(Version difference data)
------------------------------------

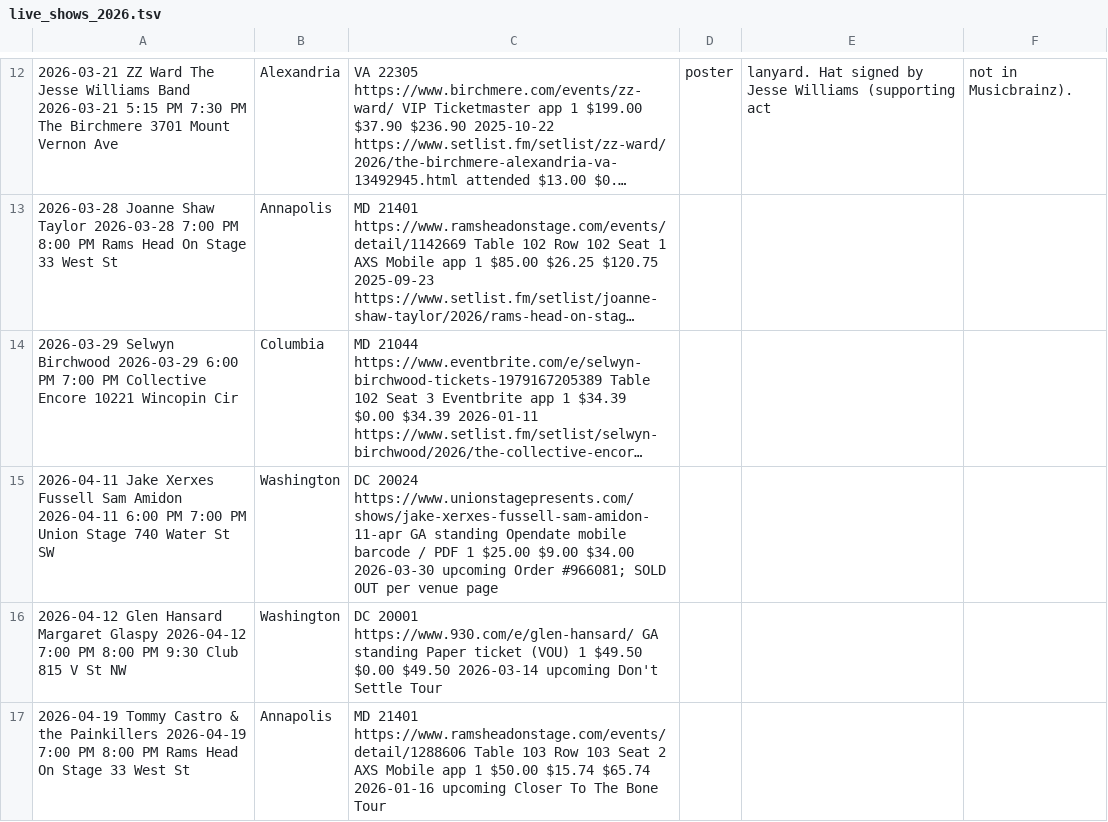
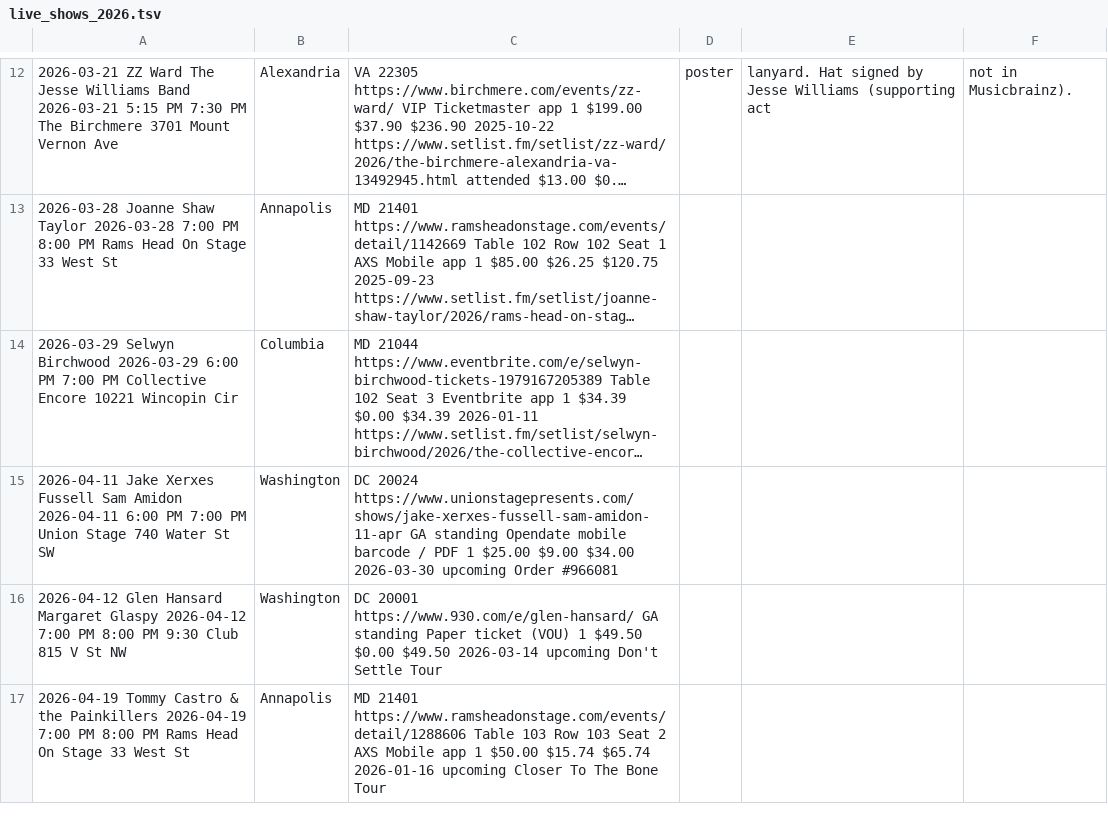
Before and after one commit to dan2bit/songs-for-my-funeral, a TSV file: live-shows/live_shows_2026.tsv, drawn as a sheet; only a part is shown, gaps mark what is left out; long unchanged cells end in …; the diff names each change by its address in the sheet, - before the commit and + after, or states it on an @@ line.

Commit message:
data: correct JXF note — show not sold out

```diff
--- a/live-shows/live_shows_2026.tsv
+++ b/live-shows/live_shows_2026.tsv
-C15: …upcoming Order #966081; SOLD OUT per venue page
+C15: …upcoming Order #966081
```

------------------------------------

All lines from the line containing "data: correct JXF note — show not sold out" through the last line of the data are to be repeated exactly; no other line belongs in the answer.

data: correct JXF note — show not sold out

```diff
--- a/live-shows/live_shows_2026.tsv
+++ b/live-shows/live_shows_2026.tsv
-C15: …upcoming Order #966081; SOLD OUT per venue page
+C15: …upcoming Order #966081
```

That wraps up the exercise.